World Federation of Hemophilia annual event is a call to action
With an emphasis on patient advocacy, supporters of World Hemophilia Day will participate in a variety of activities on April 17 to heighten awareness of the disease and other bleeding disorders that are thought to affect 1 in 10,000 people globally.
The World Federation of Hemophilia (WFH) organizes the annual event that targets the general public as well as lawmakers. scientists, industry representatives, and healthcare professionals.
In addition to calling attention to hemophilia and similar conditions, and the needs of their communities, the day is a call to action. The event’s theme this year is “Access for All: Prevention of bleeds as the global standard of care.”
“Building on last year’s theme, the call to action for the community in 2023 is to come together and advocate with local policy makers and governments for improved access to treatment and care with an emphasis on better control and prevention of bleeds for all people with bleeding disorders (PWBDs). This means the implementation of home-based treatment as well as prophylactic treatment to help those individuals have a better quality of life,” the WFH states on its World Hemophilia Day webpage.
The organization is offering participants downloadable, customizable materials, including a poster, logo, and banner, which are available in English, French, and Spanish. It also is providing social media resources, including a digital backdrop for Zoom calls, a Facebook frame, and social media graphic and cover photos. Suggested hashtags include #WHD2023 and #WorldHemophiliaDay.
WFH is providing a toolkit that offers tips on how supporters can engage their local governments, and provides a government petition letter template for advocacy use, and more. Also available is an advocacy toolkit that includes more resources for reaching out, such as event theme language translations.
The organization offers other ways to increase awareness, including sharing patient and caregiver stories about their journey or positive experiences with home-based or prophylactic treatment, hosting a webinar, forum, or town hall, posting event participation photos on social media, challenging coworkers or classmates to wear red — the color representing hemophilia — and going live on Facebook to talk about a bleeding disorder.
Light it Up Red!
The federation also offers a template letter for government participation in the organization’s returning Light it Up Red! campaign, which involves getting governments in countries globally to illuminate landmarks in red to increase bleeding disorder awareness.
“There is nothing more moving for someone in our community to hear about than a child with a bleeding disorder playing with friends, going to school, and simply enjoying a better quality of life because they have access to proper treatment. Controlling and preventing bleeds really is critical to a better quality of life,” Cesar Garrido, WFH’s president, said in an announcement on the website.

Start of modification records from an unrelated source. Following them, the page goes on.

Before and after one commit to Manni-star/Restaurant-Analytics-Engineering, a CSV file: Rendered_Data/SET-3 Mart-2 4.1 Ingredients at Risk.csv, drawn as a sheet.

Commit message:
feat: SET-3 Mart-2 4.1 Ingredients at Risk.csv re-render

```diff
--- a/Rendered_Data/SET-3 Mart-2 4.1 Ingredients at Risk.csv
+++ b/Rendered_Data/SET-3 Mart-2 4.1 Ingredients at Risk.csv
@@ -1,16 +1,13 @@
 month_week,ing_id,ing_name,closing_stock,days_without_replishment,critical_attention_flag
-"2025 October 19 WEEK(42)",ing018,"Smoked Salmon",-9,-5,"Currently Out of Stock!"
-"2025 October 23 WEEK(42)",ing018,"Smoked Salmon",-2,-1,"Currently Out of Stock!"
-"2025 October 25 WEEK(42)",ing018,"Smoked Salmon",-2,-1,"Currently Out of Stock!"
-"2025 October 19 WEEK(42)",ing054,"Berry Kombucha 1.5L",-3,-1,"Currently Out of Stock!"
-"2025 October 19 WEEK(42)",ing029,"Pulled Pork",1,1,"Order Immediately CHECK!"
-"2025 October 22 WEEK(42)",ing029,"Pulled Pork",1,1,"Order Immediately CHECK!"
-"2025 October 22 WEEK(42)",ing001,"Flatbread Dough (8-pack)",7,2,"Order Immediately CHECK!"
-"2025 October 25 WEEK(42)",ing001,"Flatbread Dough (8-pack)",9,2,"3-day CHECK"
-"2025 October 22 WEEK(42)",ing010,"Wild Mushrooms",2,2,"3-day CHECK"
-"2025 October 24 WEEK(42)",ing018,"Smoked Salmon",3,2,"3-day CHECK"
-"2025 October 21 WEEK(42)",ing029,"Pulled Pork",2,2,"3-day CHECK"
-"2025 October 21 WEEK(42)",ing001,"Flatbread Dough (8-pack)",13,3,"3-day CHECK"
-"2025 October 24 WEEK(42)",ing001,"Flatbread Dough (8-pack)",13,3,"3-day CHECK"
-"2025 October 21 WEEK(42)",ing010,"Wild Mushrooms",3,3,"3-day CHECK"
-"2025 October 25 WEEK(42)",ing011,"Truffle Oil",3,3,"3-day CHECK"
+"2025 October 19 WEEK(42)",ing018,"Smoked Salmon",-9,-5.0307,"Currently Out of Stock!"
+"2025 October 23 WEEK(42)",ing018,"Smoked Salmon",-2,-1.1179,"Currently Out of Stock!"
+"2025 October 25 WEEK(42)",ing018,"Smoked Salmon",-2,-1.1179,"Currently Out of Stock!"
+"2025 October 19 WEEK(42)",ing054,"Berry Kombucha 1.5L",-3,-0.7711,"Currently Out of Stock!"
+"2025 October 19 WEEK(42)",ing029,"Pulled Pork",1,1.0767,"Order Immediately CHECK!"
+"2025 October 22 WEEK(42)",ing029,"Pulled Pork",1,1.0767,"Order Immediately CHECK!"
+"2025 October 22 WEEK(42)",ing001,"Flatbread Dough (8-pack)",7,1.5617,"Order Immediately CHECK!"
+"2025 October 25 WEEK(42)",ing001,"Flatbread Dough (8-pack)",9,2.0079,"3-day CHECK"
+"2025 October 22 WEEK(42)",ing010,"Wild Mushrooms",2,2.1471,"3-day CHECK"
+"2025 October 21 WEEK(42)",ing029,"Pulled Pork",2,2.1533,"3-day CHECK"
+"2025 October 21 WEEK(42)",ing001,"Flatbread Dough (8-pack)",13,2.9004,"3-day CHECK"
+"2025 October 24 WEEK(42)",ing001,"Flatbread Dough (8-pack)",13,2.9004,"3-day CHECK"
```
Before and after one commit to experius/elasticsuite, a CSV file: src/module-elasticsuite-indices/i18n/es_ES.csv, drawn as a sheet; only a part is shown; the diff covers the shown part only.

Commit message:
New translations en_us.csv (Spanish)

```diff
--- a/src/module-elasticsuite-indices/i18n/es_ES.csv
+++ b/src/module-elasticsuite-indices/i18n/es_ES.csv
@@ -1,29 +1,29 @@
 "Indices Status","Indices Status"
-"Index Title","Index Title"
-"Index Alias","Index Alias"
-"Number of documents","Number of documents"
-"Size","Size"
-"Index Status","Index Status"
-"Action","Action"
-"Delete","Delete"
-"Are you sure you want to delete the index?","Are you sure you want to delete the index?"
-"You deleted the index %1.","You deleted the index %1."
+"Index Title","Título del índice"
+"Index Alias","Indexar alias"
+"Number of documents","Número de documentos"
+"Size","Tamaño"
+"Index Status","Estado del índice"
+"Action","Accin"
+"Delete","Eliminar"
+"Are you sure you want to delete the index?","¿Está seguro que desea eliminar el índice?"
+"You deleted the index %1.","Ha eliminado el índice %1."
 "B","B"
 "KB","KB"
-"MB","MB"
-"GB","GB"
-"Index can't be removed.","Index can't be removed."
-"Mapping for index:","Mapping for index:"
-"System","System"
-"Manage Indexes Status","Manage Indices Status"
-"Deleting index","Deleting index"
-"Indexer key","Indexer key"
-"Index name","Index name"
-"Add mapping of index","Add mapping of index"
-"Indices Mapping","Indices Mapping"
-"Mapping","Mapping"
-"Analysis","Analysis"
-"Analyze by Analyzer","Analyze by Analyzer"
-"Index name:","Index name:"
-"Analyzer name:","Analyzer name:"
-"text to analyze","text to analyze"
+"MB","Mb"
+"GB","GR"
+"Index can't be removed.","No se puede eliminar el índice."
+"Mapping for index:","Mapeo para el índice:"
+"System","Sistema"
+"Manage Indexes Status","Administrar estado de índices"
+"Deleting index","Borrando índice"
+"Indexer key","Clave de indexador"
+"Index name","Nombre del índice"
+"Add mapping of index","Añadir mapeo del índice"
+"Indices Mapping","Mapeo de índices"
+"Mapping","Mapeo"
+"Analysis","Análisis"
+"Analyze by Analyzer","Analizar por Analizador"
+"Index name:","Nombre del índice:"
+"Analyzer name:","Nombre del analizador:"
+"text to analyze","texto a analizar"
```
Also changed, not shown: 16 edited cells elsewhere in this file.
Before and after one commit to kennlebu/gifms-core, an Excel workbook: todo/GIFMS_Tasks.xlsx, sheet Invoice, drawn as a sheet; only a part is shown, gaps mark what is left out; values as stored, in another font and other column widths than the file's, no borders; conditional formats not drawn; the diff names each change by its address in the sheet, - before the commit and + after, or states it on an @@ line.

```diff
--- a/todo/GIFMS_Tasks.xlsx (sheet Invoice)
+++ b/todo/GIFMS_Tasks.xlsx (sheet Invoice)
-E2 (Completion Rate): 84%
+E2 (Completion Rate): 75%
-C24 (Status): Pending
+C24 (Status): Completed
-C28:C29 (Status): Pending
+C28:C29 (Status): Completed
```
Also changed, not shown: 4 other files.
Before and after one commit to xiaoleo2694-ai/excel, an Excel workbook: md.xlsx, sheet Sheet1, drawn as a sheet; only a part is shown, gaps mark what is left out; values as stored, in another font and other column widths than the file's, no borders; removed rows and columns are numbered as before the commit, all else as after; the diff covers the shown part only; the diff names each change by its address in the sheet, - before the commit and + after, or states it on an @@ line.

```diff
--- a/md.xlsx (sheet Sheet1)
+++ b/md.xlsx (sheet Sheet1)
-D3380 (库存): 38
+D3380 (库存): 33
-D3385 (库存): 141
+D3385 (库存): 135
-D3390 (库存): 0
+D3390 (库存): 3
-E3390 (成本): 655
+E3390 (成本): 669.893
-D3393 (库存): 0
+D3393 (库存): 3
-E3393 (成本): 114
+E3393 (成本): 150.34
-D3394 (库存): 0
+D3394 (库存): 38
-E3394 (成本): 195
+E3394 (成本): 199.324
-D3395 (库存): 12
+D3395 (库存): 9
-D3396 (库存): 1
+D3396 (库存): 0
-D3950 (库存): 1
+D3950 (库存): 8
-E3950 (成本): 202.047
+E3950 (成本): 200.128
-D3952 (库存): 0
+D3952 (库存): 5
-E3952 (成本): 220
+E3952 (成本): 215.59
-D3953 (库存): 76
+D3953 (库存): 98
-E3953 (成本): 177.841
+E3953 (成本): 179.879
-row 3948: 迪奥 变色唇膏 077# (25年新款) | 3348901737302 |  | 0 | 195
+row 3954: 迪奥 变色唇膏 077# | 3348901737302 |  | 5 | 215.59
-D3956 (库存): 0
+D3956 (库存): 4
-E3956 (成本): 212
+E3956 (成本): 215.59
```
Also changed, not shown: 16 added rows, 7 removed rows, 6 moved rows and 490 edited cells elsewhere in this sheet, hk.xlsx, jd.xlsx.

Participants are encouraged to share what they are doing to mark the day by sending an email to [email protected]
Elsewhere, Haemophilia Foundation Australia is marking the day by offering ways to get involved, including by sharing personal stories, getting landmarks bathed in red, and switching out social media photo frames.